Gov. J.B. Pritzker responded to the McHenry County state’s attorney’s announcement that he would not enforce an indoor dining ban by saying he hopes the state’s attorney would “follow the law and do the right thing.”
Pritzker’s comments come after McHenry County State’s Attorney Patrick Kenneally slammed Pritzker on Wednesday and said he would not enforce the governor’s indoor dining ban, calling his powers questionable.
Pritzker said it was “surprising the state’s attorney’s office doesn’t want to follow the law.”
“And other jurisdictions are following the law and prosecuting these fines for businesses that are failing to follow these mitigations. Or they’re opening their doors, if they’re bars, and spreading the virus willy-nilly at a time when we’re undergoing a terrible second wave of the virus,” Pritzker said.

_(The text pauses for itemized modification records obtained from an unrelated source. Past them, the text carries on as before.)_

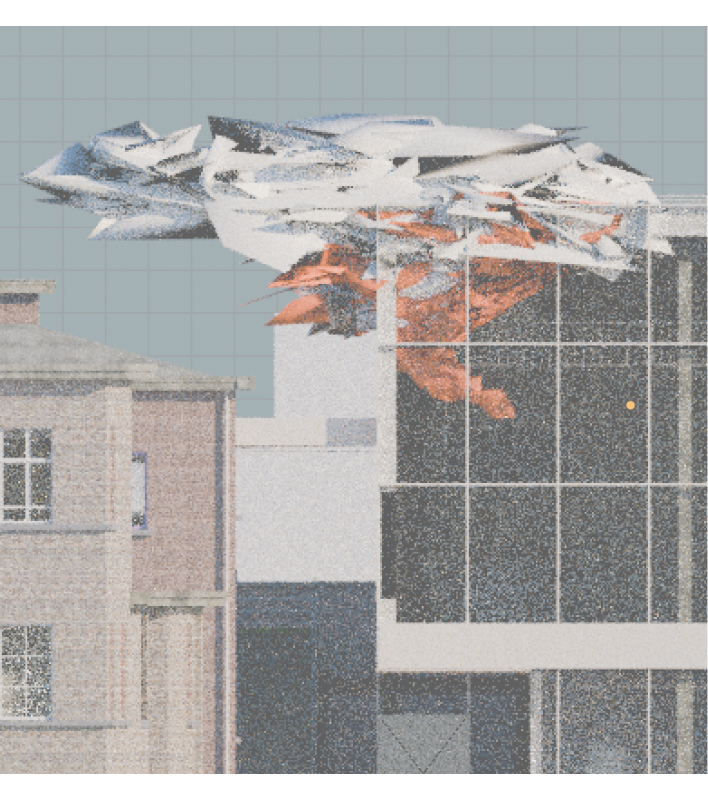
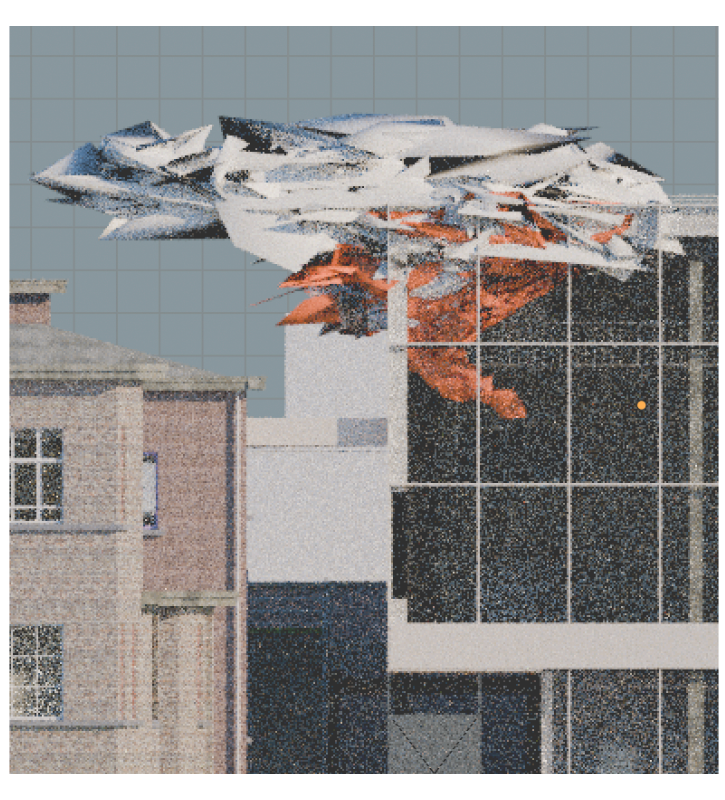
modified:   images/CAS01.png modified:   projects.css

diff --git a/projects.css b/projects.css
@@ -159,7 +159,7 @@ body {
 .cell-bg {
   position: absolute;
   inset: 0;
-  opacity: 0.80;
+  opacity: 0.70;
   transition: opacity 0.4s, filter 0.4s;
   background-size: cover;
   background-position: center;
@@ -284,7 +284,7 @@ body {
   /* always visible on mobile — no hover needed */
   #grid:hover .cell { opacity: 1; }
   .cell-bg {
-    opacity: 0.95;
+    opacity: 0.85;
     filter: saturate(0.85) brightness(0.85);
   }
   .cell-title {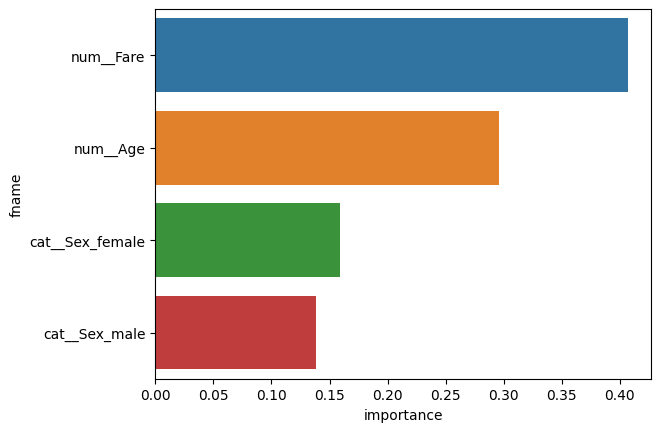
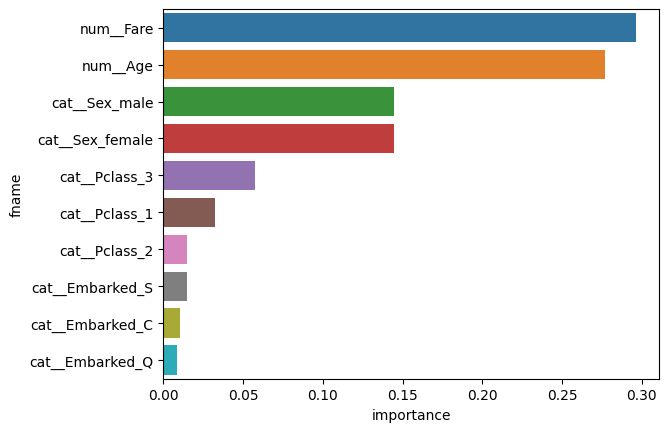
Pclass added cvs=0.794

diff --git a/src/featurize.py b/src/featurize.py
@@ -42,7 +42,7 @@ pipe_cat = make_pipeline(SimpleImputer(
 
 pipe_transfrom = ColumnTransformer(
     [('num', pipe_age, ['Age', 'Fare']),
-     ('cat', pipe_cat, ['Sex'])
+     ('cat', pipe_cat, ['Sex', 'Embarked', 'Pclass'])
      ]
 )
 

diff --git a/src/train.py b/src/train.py
@@ -1,13 +1,8 @@
 from sklearn.ensemble import RandomForestClassifier
 import pickle
 
-import sys
 from pathlib import Path
 from typing import Text
-
-for i in sys.path:
-    print(i)
-
 from utils import pars, files
 import yaml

“I would hope that officers of the court, like state’s attorneys, would follow the law and do the right thing,” Pritzker said.
“Because people are getting sick. If you don’t do the right thing, more people will get sick,” he added.
Kenneally said his decision took into account the nature of Pritzker’s executive orders.
Kennealy said there is no provision in the executive orders or the Illinois Emergency Management Act requiring or authorizing the State’s Attorney’s Office to enforce these orders.
“Second, there is the legitimate question, currently being litigated, as to whether the executive orders, which require the Governor to exercise “emergency powers,” are authorized under Illinois law or otherwise constitutional,” Kenneally said.
“The legitimacy of the Governor exercising “emergency” powers, going on ten months now, could have been easily answered by the Illinois Legislature. To date and despite having ample opportunity, the Legislature has offered nothing,” Kenneally added.
He said that Pritzker has “taken it upon himself” to unilaterally make laws by executive order that “drastically impact the day-to-day lives and constitutional rights” of Illinois residents.
“In other words, the People’s representatives, charged with advancing the will and interests of residents, have yet to consider or legislate on one of the most important issues this State has ever faced. This is a dangerous combination in a constitutional republic,” Kenneally said.
He said that hundreds of McHenry County businesses would be permanently shuttered if the state’s attorney’s office enforced the ban.
The McHenry County State’s Attorney’s Office will enforce all other related administrative rules, ordinances and statutes.
Those rules include limits on business occupancy and employees and customers being required to wear masks and maintain six-feet of social distancing.
Kenneally noted that violators of the governor’s executor orders could face consequences from other agencies, which would include the Illinois State Police, Illinois Attorney General, Illinois Liquor Control Commission and the Illinois Gaming Board.